    You asked whether your comment violated that person's HIPAA rights - and you've received responses.
    Last edit by Altra on Jan 25, '13 : Reason: spelling
  8. by   drowningdaily
    I think in the grand scheme of hippa this is minor. I wouldn't lose sleep over it. Just chalk it up to a lesson learned!
  9. by   hhnurse0407
    Thank you @drowning. I just wanted some reassurance I wasn't going to get fined, my license taken away, my job ruined over something this tiny. I will chalk it up to experence and steer clear of it in the future!
  10. by   drowningdaily
    It sounds like she was happy to share. I actually have cared for neighbors and former teachers and it is a challenge. I now work several towns away, which has simplified things!
  11. by   Inori
    I let the patient take the lead and otherwise treat her as if we have not met. or eye contact and nod. Only if she says do you remember me will i say yes and still let her say what she wishes otherwise if questioned by 3rd party why do you know X i'd change the topic and or answer with sorry but that's private info. next. Just be careful next time no work related info outside of work situation and only with peopel who need to know to provideb care. Pt info isnt' gossip, good luck
  12. by   angiehope111
    This is a very minor violation and unless someone turned you in, it's something that you'll never hear anything about. Like someone said, chalk it up to a lesson learned!

    And you're right, there were some unnecessarily rude.
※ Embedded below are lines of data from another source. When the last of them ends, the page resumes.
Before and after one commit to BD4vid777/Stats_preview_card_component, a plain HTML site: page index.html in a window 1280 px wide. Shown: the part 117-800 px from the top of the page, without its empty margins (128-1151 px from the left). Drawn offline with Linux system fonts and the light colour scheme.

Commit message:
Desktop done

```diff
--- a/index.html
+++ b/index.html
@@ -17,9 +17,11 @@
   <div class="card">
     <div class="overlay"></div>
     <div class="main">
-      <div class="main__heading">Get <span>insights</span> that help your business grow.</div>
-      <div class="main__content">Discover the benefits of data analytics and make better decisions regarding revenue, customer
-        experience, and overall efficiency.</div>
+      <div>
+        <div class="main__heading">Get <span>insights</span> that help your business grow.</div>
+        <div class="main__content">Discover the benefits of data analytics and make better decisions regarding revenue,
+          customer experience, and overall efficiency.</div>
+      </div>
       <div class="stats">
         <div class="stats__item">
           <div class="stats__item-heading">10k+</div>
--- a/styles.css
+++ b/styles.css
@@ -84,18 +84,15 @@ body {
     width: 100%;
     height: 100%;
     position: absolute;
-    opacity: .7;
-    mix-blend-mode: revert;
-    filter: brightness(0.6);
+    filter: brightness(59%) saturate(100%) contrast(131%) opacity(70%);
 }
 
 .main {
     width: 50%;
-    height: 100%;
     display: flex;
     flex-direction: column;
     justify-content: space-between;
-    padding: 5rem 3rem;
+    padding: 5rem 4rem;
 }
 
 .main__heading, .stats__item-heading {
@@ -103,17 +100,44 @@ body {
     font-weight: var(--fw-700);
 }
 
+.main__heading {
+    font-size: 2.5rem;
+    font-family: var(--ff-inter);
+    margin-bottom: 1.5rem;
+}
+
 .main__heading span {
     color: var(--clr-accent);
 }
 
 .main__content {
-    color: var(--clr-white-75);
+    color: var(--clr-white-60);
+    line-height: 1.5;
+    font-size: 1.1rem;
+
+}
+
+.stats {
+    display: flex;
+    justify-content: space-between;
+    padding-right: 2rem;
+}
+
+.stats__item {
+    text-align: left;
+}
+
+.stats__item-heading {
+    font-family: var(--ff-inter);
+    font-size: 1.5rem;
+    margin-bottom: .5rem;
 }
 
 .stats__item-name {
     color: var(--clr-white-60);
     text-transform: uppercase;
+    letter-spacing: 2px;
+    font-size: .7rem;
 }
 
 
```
Just because you asked a question doesn't give people a right to answer in a rude manner.
  13. by   Daisy_08
    I think you did violate thier privacy, whether you were trying to be mean is not the point. In this case she did not seem to mind that you and the other person knew, however that will not always be.

    You were talking to her as a friend and brought up privileged information, in front of someone else. I would have been very embarrassed and felt betrayed by you and the company.
    Last edit by Daisy_08 on Jan 24, '13 : Reason: Spacing
  14. by   Meriwhen
    Quote from drowningdaily
    It sounds like she was happy to share. I actually have cared for neighbors and former teachers and it is a challenge. I now work several towns away, which has simplified things!
    But it is up to the patient to initiate that sharing, not the nurse.

    OP: yes, you did violate HIPAA. However, it seems like this incident has probably resolved itself without consequences, unless said patient decides to file a complaint. You'll most likely be fine, so don't beat yourself up...however, learn from this mistake, because the next patient may not be as forgiving.

    I agree with Inori: the best way to handle seeing patients on the outside is to let them acknowledge you first. And let them set the tone for how they want the interaction to proceed. You may feel like you're being rude by doing this, especially if you developed a close relationship with the patient during the course of their care--you probably don't want the patient to think you're blowing them off.

    But patient confidentiality comes first and foremost. In public, they may ignore you. They may just want to say "Hi" and leave it at that. They may or may not tell others who you are. Or they may want to give you the full in-depth update. But it's THEIR call, and you have to make sure you don't misstep, even in the name of good manners.

    Hang in there